In fact I've just finished writing my first Python program and I've also been working on a game using the Corona Game Engine. The latter has required me to learn Lua and patience. I hope to blog about Corona and game development in the future, so look out for that... or heckle me. Until then, I recommend it, but also caution care.
For the time being, I just want to leave you with a view of The Sartorialist, perhaps the only other life I'd love to live:
His is a world I pine for. Everything from the city he inhabits to the talent he possesses I desire. And what's more, what a talent! A talent which does not elevate him as much as it does them. You rarely see his face, yet so often you marvel at how interestingly, wonderfully or bizarrely his subjects are dressed. He is their reward for their efforts. What's more, like wildlife photographers whose pictures stun you with the beauty of the world, his pictures make people and their places look great. I'm reminded of the Pixar improv philosophy: "Make others look good".
In my daily toil, I tend to focus on making myself look good. This is not necessarily at the expense of others, and not necessarily consciously; its a habit - like a monk I bow to my routine. However, though it perhaps isn't something I am aware of, I do measure myself against one and all. If on the whole I feel I look better than those around me; I feel good, if on the whole I feel others look better than I do; I feel bad. And looking better isn't entirely a factor of fashion, but takes into account physical strength, mental dexterity, quality of character and anything else by which you care to judge yourself against your fellow man.

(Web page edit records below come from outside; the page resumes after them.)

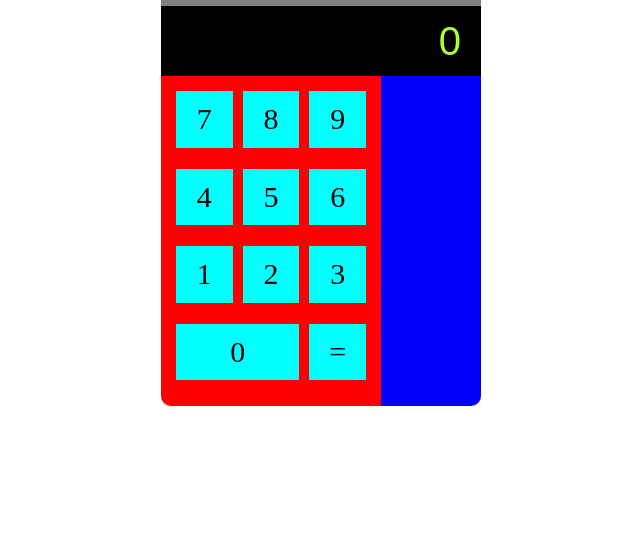
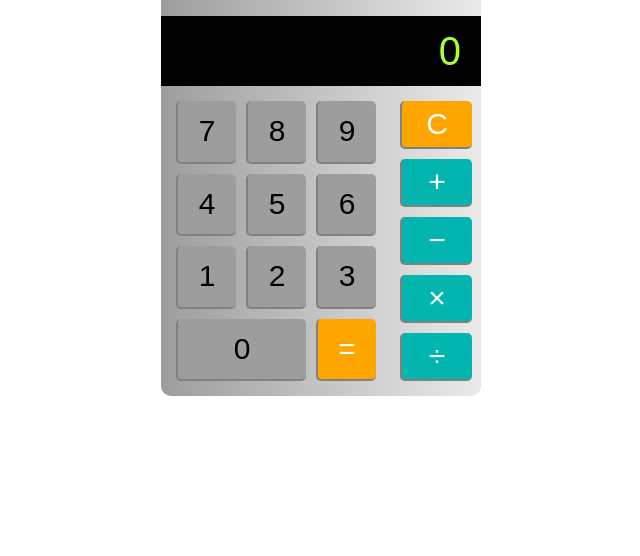
Before and after one commit to RiccardoTolusso/htmlcss-simple-calculator, a plain HTML site: page index.html in a window 1280 px wide. Shown: the part 244-800 px from the top of the page, without its empty margins (319-959 px from the left). Drawn offline with Linux system fonts and the light colour scheme; a web font is replaced by a local one.

Commit message:
[UPD] added some styling snd created the commands right column
END OF EXERCISE

```diff
--- a/css/style.css
+++ b/css/style.css
@@ -26,11 +26,17 @@
     flex-wrap: wrap;
 }
 
-.row-reverse{
+.f-row-reverse{
     flex-direction: row-reverse;
 }
 
+.f-col{
+    flex-direction: column;
+}
 
+.justify-between{
+    justify-content: space-between;
+}
 /* FINE CLASSI*/
 
 main{
@@ -40,17 +46,17 @@ main{
 
 /* INIZIO CALCOLATRICE */
 .calculator{
-    background-color: lightgray;
+    background: linear-gradient(0.25turn, #9d9d9d, #ebeaea);
     width: 320px;
-    height: 500px;
     border-radius: 10px;
     overflow: hidden;
+    font-family: "Zen Dots", sans-serif;
+    font-weight: 100;
+    font-style: normal;
 }
 
 .model{
     height: 100px;
-    background-color: gray;
-    font-family: sans-serif; /* TODO cercare font simile al mokup */
 }
 
 .display{
@@ -65,35 +71,57 @@ main{
 }
 
 /* INIZIO BUTTONS */
-
+.number, .click{
+    border-radius: 5px;
+    border-bottom: 2px solid gray;
+    border-left: 2px solid gray;
+    text-align: center;
+}
 /* INIZIO NUMPAD */
 
 .numpad{
-    width: 220px;
-    height: 330px;
-    background-color: red;
+    width: 230px;
     padding: 10px;
 }
 .number{
-    width: calc(170px/3);
-    height: calc(170px/3);
+    width: 60px;
     margin: 5px;
     background-color: aqua;
-    text-align: center;
-    line-height: calc(170px/3);
     font-size: 30px;
+    background-color: #9d9d9d;
+    line-height: 60px;
 }
 
 .number.zero{
-    width: calc(370px/3);
+    width: 130px;
     order: 1;
 }
 /* FINE NUMPAD*/
 
 .commands{
-    width: 100px;
-    height: 330px;
-    background-color: blue;
+    width: 90px;
+    padding: 15px 0px 5px 0px;
+}
+
+.click{
+    width: 80%;
+    height: 20%;
+    margin-bottom: 10px;
+    background-color: rgb(3, 181, 175);
+    line-height: calc(230px/5);
+    font-size: 30px;
+}
+
+.white-txt{
+    color: #fff;
+}
+
+.orange {
+    background-color: orange;
+}
+
+.light-blue {
+    background-color: lightblue;
 }
 
 /* FINE BUTTONS */
--- a/index.html
+++ b/index.html
@@ -4,6 +4,9 @@
     <meta charset="UTF-8">
     <meta name="viewport" content="width=device-width, initial-scale=1.0">
     <link href="https://fonts.cdnfonts.com/css/seven-segment" rel="stylesheet">
+    <link rel="preconnect" href="https://fonts.googleapis.com">
+<link rel="preconnect" href="https://fonts.gstatic.com" crossorigin>
+<link href="https://fonts.googleapis.com/css2?family=Zen+Dots&display=swap" rel="stylesheet">
     <link rel="stylesheet" href="./css/style.css">
     <title>CALCULATOR- BOOSIO</title>
 </head>
@@ -17,7 +20,7 @@
                 <span>0</span>
             </div>
             <div class="buttons d-flex">
-                <div class="numpad d-flex f-wrap row-reverse">
+                <div class="numpad d-flex f-wrap f-row-reverse">
                     <div class="number">9</div>
                     <div class="number">8</div>
                     <div class="number">7</div>
@@ -28,10 +31,14 @@
                     <div class="number">2</div>
                     <div class="number">1</div>
                     <div class="number zero">0</div>
-                    <div class="number">=</div>
+                    <div class="number orange white-txt">=</div>
                 </div>
-                <div class="commands">
-
+                <div class="commands d-flex f-col align-center justify-between">
+                    <div class="click orange white-txt">C</div>
+                    <div class="click white-txt">&plus;</div>
+                    <div class="click white-txt">&minus;</div>
+                    <div class="click white-txt">&times;</div>
+                    <div class="click white-txt">&div;</div>
                 </div>
             </div>
         </div>
```
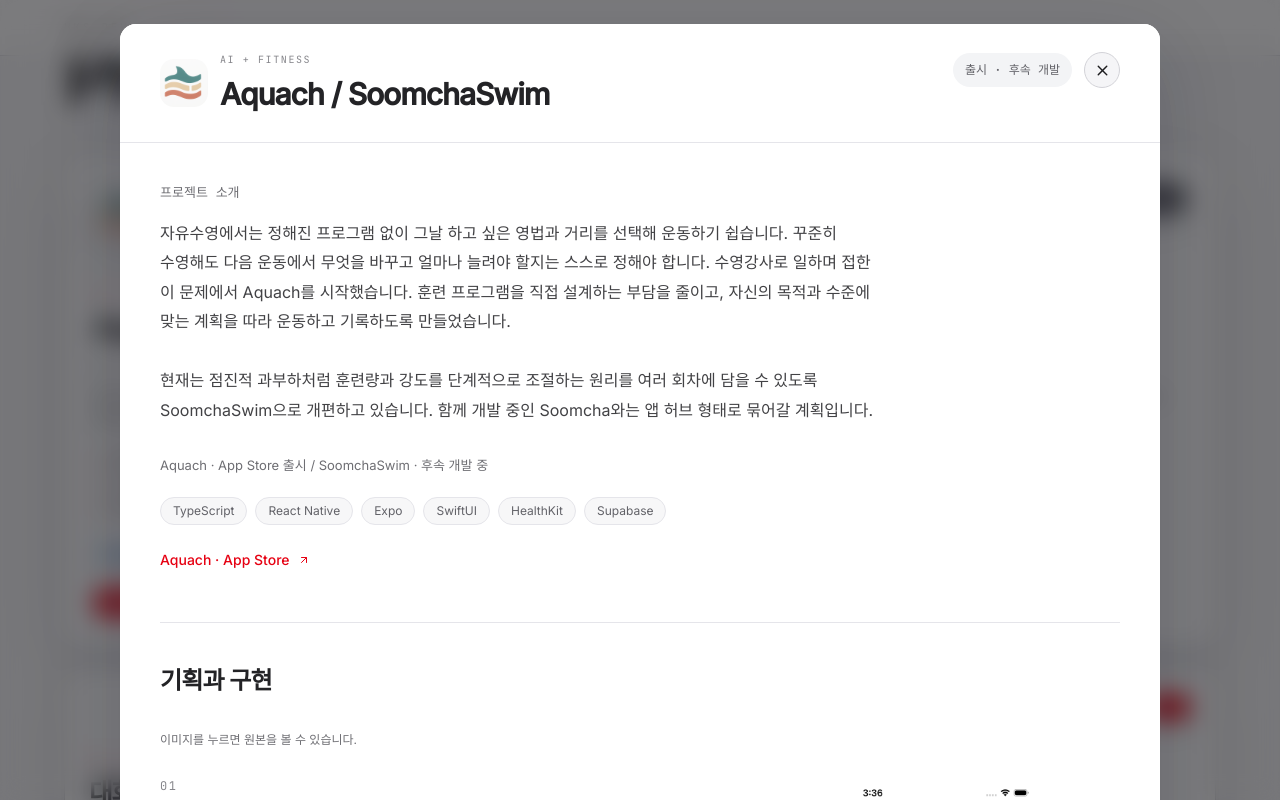
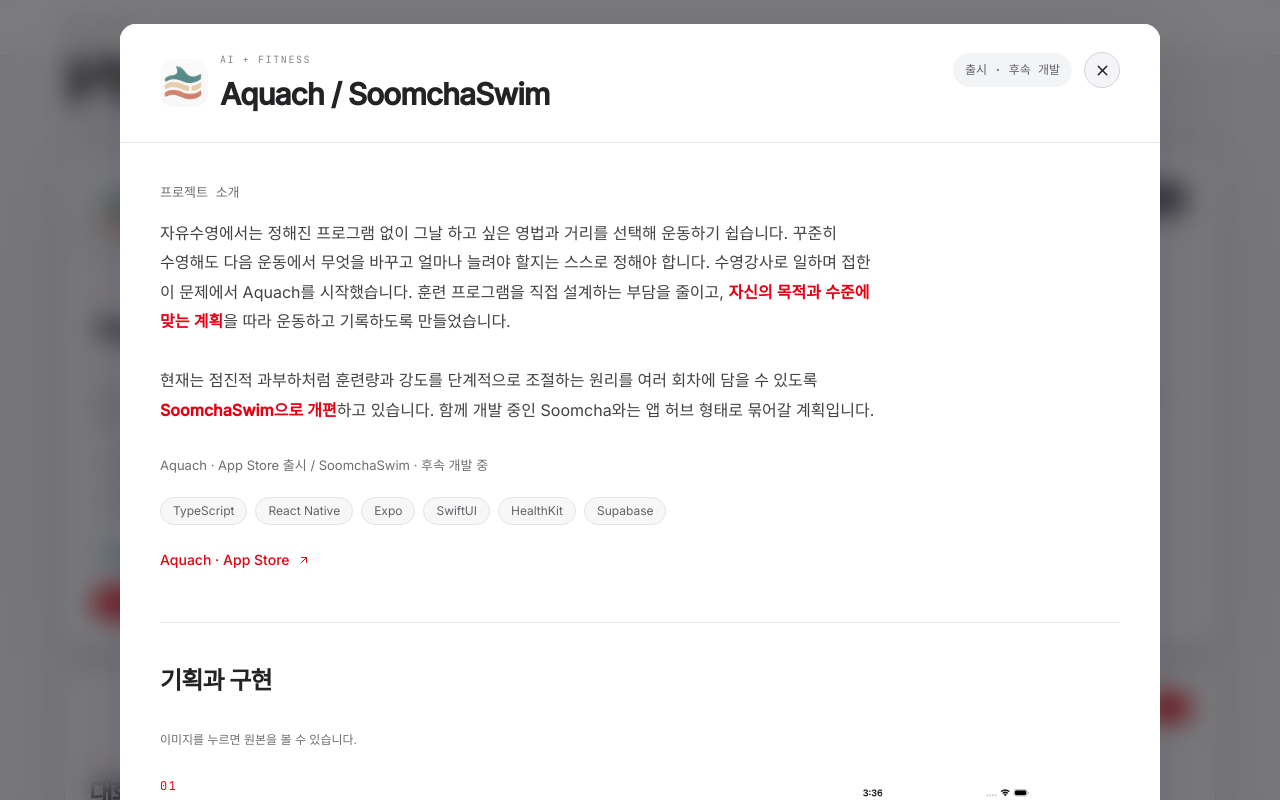
Before and after one commit to hks-Khan/hks-Khan.github.io, a React (Vite) app: page / in a window 1280 px wide. Both pictures are taken after a click on the button 347 px from the left and 1385 px from the top of the page. Shown: the part 985-1785 px from the top of the page. Built offline with nearby package versions, Linux system fonts and the light colour scheme.

Commit message:
Highlight project detail headings and key phrases in brand red

```diff
--- a/src/app/App.tsx
+++ b/src/app/App.tsx
@@ -792,6 +792,29 @@
   );
 }
 
+// Short editorial selections: at most one accent per paragraph, without rewriting copy.
+const DETAIL_EMPHASIS = [
+  "자신의 목적과 수준에 맞는 계획", "SoomchaSwim으로 개편", "AI가 할 일을 정리하고 진행 상황을 갱신",
+  "프로그램과 세션을 저장", "템플릿 정책과 운동 라이브러리", "회차별 운동을 미리 준비", "8개 프로그램의 84개 회차", "같은 원본에서", "Watch에서 실행할 세트 목록", "transferUserInfo",
+  "MCP 도구를 연결", "이슈의 우선순위·마감·상태와 작업 기록", "실행 상태와 승인·질문·결과", "중단·재개", "승인·만료·철회 상태", "연결이 끊겼을 때 다시 연결",
+  "한국어 LLM의 발언 분류", "LoRA 미세조정", "예측 원문", "오탐과, 상대를 비하한 말을 놓치는 미탐", "경계 사례", "선별 규칙",
+  "짧게 묻고 답하게", "한 번에 한 질문", "내가 말한", "실제로 사용한 문장", "저장한 문장을 음성", "음성 인식·대화·음성 합성", "Keychain",
+  "경로와 사진", "SQLite", "종료 시각을 앞당길", "위치·사진·걸음 표본", "키워드·지역·카테고리", "로컬에 저장",
+  "기억과 관계", "건설·연구·제작", "진행 중인 작업·항해 상태를 저장", "관계와 기억에 반영", "회복 상태·거리·시야", "성격·기억·목표", "이동·건설·저장 복원", "상황 문장과 선택지", "현재 진행 위치를 기준으로 예약을 복구", "스탯과 분기, 실패·엔딩 조건", "공통 엔진이 결과를 계산", "문장과 장면", "문맥을 포함해 Datamuse", "활동 기록을 동기화", "캐릭터별 동작", "날짜별 활동량과 지급 내역", "데이터베이스와 화면의 잔액을 함께 복원", "역할과 캐릭터 설정", "NPC의 설정과 대화 목적", "맵과 캐릭터 에셋", "장면과 대화 내용"
+];
+
+function detailEmphasis(text: string = "") {
+  return text.split("\n\n").flatMap((paragraph, index) => {
+    const phrase = DETAIL_EMPHASIS.find((candidate) => paragraph.includes(candidate));
+    const separator = index ? "\n\n" : "";
+    if (!phrase) return [separator, paragraph];
+    const start = paragraph.indexOf(phrase);
+    return [separator, paragraph.slice(0, start),
+      <strong key={index} className="font-semibold text-[#E60012]">{phrase}</strong>,
+      paragraph.slice(start + phrase.length)];
+  });
+}
+
 export default function App() {
   const [introDone, setIntroDone] = useState(false);
   const [hash, setHash] = useState(() => window.location.hash);
@@ -1194,7 +1217,7 @@
                   프로젝트 소개
                 </div>
                 <p className="max-w-[720px] whitespace-pre-line break-keep text-[16px] font-normal leading-[1.85] text-[#424245]">
-                  {selectedProject.detailIntro}
+                  {detailEmphasis(selectedProject.detailIntro)}
                 </p>
 
                 <p className="mt-7 text-[13px] font-normal leading-[1.8] text-[#6E6E73]">{selectedProject.statusNote}</p>
@@ -1243,15 +1266,15 @@
                     >
                       <div className={getSectionImages(section).length ? "grid items-start gap-8 md:grid-cols-[minmax(0,1.55fr)_minmax(0,1fr)] md:gap-10" : "max-w-[720px]"}>
                         <div>
-                          <div style={MONO} className="mb-3 text-[12px] tracking-[0.12em] text-[#86868B]">
+                          <div style={MONO} className="mb-3 text-[12px] tracking-[0.12em] text-[#E60012]">
                             {section.label.split(" / ")[0]}
                           </div>
-                          <h4 className="break-keep text-[19px] font-semibold leading-[1.5] tracking-[-0.025em] text-[#232326]">
+                          <h4 className="break-keep text-[19px] font-semibold leading-[1.5] tracking-[-0.025em] text-[#E60012]">
                             {section.title}
                           </h4>
                           <div className="mt-5 space-y-5 break-keep text-[16px] font-normal leading-[1.85] text-[#424245]">
-                            <p>{section.intent}</p>
-                            <p>{section.execution}</p>
+                            <p>{detailEmphasis(section.intent)}</p>
+                            <p>{detailEmphasis(section.execution)}</p>
                           </div>
                         </div>
 
```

The Pixar improvisation philosophy, as discussed by Randy Nelson - and the very function of The Sartorialist - is one where the onus is on breaking with that unconscious desire to elevate oneself and instead to elevate others.
Think briefly: if your picture appears on The Sartorialist are you upset? No! You know you're going to look great. Unlike so many websites which might be out to take you for a fool, he's taken your picture because he thinks you stand out as something visually interesting, a delight to be shared with the world.
In Pixar improvisations, Randy tells us, you open your mouth and you know that others are going to try to make you look great. They are there to support you and you are there to support them.
Some times there is so much emphasis on self-achievement and self-discovery it seems that the approaches of both are alien; a world in which they dominate: beyond our comprehension. Wouldn't it be great if when you leave your house the next time, you knew those around you were out to support you and help you do what you do best?
I guess do unto others....